- Exercise details -
Retyping the entries exactly is all that is required.

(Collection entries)
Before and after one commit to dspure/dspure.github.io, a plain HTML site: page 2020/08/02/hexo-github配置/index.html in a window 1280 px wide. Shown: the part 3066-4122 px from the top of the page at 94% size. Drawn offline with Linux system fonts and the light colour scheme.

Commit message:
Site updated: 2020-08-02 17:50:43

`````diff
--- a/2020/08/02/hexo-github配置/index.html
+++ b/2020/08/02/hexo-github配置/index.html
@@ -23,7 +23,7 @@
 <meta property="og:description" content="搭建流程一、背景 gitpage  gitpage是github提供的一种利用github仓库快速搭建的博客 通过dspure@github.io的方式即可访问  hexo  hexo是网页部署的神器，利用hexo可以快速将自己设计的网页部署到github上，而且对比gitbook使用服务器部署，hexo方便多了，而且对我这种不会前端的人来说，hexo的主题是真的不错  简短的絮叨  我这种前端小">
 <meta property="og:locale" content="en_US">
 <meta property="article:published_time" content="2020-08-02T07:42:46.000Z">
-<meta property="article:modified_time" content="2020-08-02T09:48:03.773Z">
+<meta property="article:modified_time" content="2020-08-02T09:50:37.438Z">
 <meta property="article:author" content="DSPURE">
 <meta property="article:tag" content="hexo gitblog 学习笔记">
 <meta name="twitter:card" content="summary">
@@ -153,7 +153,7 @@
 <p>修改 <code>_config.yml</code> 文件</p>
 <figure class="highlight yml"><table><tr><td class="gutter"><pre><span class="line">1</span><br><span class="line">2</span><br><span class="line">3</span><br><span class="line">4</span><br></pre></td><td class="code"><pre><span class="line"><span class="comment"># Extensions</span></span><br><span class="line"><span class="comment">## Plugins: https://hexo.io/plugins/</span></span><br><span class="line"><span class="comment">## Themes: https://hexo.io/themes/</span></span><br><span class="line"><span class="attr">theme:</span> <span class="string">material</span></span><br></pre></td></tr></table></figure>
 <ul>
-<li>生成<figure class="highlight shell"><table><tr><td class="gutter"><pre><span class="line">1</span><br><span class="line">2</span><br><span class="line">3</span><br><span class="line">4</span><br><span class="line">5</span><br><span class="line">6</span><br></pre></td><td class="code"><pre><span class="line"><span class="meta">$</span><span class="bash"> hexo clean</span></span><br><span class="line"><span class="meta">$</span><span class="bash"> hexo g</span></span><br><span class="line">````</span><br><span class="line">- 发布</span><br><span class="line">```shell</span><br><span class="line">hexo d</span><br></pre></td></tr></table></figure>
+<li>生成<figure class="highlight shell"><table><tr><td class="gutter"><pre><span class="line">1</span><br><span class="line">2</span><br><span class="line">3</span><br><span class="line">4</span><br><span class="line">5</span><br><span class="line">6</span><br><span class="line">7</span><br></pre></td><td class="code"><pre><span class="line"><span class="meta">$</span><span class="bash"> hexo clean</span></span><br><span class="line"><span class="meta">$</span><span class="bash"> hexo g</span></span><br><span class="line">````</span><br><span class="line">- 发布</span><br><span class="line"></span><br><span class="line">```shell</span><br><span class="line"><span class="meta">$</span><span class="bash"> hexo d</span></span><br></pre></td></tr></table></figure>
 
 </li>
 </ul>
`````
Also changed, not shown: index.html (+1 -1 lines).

- Reply to the exercise -
Before and after one commit to dspure/dspure.github.io, a plain HTML site: page 2020/08/02/hexo-github配置/index.html in a window 1280 px wide. Shown: the part 3066-4122 px from the top of the page at 94% size. Drawn offline with Linux system fonts and the light colour scheme.

Commit message:
Site updated: 2020-08-02 17:50:43

`````diff
--- a/2020/08/02/hexo-github配置/index.html
+++ b/2020/08/02/hexo-github配置/index.html
@@ -23,7 +23,7 @@
 <meta property="og:description" content="搭建流程一、背景 gitpage  gitpage是github提供的一种利用github仓库快速搭建的博客 通过dspure@github.io的方式即可访问  hexo  hexo是网页部署的神器，利用hexo可以快速将自己设计的网页部署到github上，而且对比gitbook使用服务器部署，hexo方便多了，而且对我这种不会前端的人来说，hexo的主题是真的不错  简短的絮叨  我这种前端小">
 <meta property="og:locale" content="en_US">
 <meta property="article:published_time" content="2020-08-02T07:42:46.000Z">
-<meta property="article:modified_time" content="2020-08-02T09:48:03.773Z">
+<meta property="article:modified_time" content="2020-08-02T09:50:37.438Z">
 <meta property="article:author" content="DSPURE">
 <meta property="article:tag" content="hexo gitblog 学习笔记">
 <meta name="twitter:card" content="summary">
@@ -153,7 +153,7 @@
 <p>修改 <code>_config.yml</code> 文件</p>
 <figure class="highlight yml"><table><tr><td class="gutter"><pre><span class="line">1</span><br><span class="line">2</span><br><span class="line">3</span><br><span class="line">4</span><br></pre></td><td class="code"><pre><span class="line"><span class="comment"># Extensions</span></span><br><span class="line"><span class="comment">## Plugins: https://hexo.io/plugins/</span></span><br><span class="line"><span class="comment">## Themes: https://hexo.io/themes/</span></span><br><span class="line"><span class="attr">theme:</span> <span class="string">material</span></span><br></pre></td></tr></table></figure>
 <ul>
-<li>生成<figure class="highlight shell"><table><tr><td class="gutter"><pre><span class="line">1</span><br><span class="line">2</span><br><span class="line">3</span><br><span class="line">4</span><br><span class="line">5</span><br><span class="line">6</span><br></pre></td><td class="code"><pre><span class="line"><span class="meta">$</span><span class="bash"> hexo clean</span></span><br><span class="line"><span class="meta">$</span><span class="bash"> hexo g</span></span><br><span class="line">````</span><br><span class="line">- 发布</span><br><span class="line">```shell</span><br><span class="line">hexo d</span><br></pre></td></tr></table></figure>
+<li>生成<figure class="highlight shell"><table><tr><td class="gutter"><pre><span class="line">1</span><br><span class="line">2</span><br><span class="line">3</span><br><span class="line">4</span><br><span class="line">5</span><br><span class="line">6</span><br><span class="line">7</span><br></pre></td><td class="code"><pre><span class="line"><span class="meta">$</span><span class="bash"> hexo clean</span></span><br><span class="line"><span class="meta">$</span><span class="bash"> hexo g</span></span><br><span class="line">````</span><br><span class="line">- 发布</span><br><span class="line"></span><br><span class="line">```shell</span><br><span class="line"><span class="meta">$</span><span class="bash"> hexo d</span></span><br></pre></td></tr></table></figure>
 
 </li>
 </ul>
`````
Also changed, not shown: index.html (+1 -1 lines).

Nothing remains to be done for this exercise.